Hunt said: “The most powerful tool we have is the power of enrolment. We could have set out to just sell baobab, but instead we’ve set out to enroll people in the inspiring possibility of our mission and in the inspiring possibility of baobab.” Key to getting people on board was getting the branding right. The team created mood boards that were a million miles away from the stereotypical imagery often used in aid campaigns. The words “vitality, vibrancy and positivity” are all at the core of what Aduna stands for and thus should look like to consumers.
We’ve set out to enrol people in the inspiring possibility of our mission
With an aesthetically beautiful brand and a business model under its belt, next came getting the product known to both consumers and potential suppliers. Hunt uses the ‘General Technology Adoption Lifecycle’ bell curve to explain their approach. At one end of the curve are the early adopters, in the middle is the masses or the mainstream and at the end are the laggards. “Identify your early adopters and focus entirely on them, they are going to be your most vocal community.
“There’s this thing called the chasm which is what happens to all new products and services which you read about in the media and then they suddenly disappear off the radar. The answer is they fell into the chasm. How you get across the chasm is by focussing on your early adopters who are really passionate about what you are doing and who are going to blog about it, share it on social media, talk to their friends about it. Three and a half years on and we’re still focussing on our early adopters. In our case it’s vegans, vegetarians, raw foodies, yoga mums. If we went to the mainstream too early, we would disappear.”
What Hunt means by enrolling people ranges from literally going after people one by one – finding out who in an organisation is passionate about the same issues you are and securing meetings with them – to providing visitors to the Aduna website with clear instructions on how they can get involved with the ‘Make Baobab Famous’ campaign.
Holland & Barret store in Liverpool. Photo credit: Aduna

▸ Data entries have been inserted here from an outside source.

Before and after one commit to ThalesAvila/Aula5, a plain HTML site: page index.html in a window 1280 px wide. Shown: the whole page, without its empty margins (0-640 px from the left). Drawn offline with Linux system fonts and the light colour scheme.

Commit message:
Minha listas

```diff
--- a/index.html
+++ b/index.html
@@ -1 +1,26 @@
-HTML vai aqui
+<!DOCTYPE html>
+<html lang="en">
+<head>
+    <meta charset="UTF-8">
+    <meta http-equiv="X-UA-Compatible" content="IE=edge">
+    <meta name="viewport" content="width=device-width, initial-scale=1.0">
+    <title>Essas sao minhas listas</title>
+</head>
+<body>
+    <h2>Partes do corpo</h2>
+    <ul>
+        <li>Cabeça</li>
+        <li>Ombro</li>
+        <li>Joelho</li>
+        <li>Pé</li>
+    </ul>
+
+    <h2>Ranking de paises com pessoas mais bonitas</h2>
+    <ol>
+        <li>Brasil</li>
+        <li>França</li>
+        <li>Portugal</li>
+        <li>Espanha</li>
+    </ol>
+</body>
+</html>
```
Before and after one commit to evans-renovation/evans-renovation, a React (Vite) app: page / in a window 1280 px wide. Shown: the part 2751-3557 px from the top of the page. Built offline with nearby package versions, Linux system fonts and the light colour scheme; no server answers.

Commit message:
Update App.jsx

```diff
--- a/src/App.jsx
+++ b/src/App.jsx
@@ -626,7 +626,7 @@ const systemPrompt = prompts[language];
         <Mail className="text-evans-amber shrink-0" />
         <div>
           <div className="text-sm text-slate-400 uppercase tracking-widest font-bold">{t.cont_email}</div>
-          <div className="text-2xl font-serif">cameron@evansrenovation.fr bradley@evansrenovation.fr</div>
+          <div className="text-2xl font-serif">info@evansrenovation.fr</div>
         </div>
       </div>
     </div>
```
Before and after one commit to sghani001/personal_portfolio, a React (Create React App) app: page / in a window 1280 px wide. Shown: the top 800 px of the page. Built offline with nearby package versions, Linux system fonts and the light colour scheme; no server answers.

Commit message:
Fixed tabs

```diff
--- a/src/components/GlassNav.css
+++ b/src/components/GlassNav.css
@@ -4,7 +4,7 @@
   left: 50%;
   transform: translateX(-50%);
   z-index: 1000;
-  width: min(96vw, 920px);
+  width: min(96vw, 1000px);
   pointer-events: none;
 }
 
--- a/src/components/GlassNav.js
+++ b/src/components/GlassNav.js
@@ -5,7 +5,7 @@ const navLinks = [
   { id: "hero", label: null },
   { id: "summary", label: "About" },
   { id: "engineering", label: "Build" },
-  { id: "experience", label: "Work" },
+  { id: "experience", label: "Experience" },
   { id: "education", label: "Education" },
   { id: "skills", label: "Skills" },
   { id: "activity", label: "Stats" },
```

The campaign has played a hugely influential role in making Aduna’s baobab bars the best selling superfood in Planet Organic stores and it helped the company become a finalist in Virgin’s Pitch to Rich competition. Aduna received Twitter endorsement from the likes of TV chat show host Jonathan Ross and Annie Lennox, as well as over 12,000 public votes. It received a £100,000 marketing budget from Virgin, which helped secure it a partnership with Holland & Barrett.
For the past few weeks hundreds of Holland and Barrett shops on highstreets across the UK have dedicated their window displays to the Aduna baobab campaign. Hunt says sales figures have soared. Looking ahead, the challenge is to maintain and build upon this enthusiasm and recruit more brand champions, which will in turn translate into sales as track record has proven.
The NatWest SE100 Index is an online database of social ventures, ranked and scored according to their growth and social impact. Social ventures on the Index are invited to attend a number of events throughout the year to up their business know-how and network with likeminded entrepreneurs. To find out more about signing your venture up to the Index, click here.
Photo credit: Aduna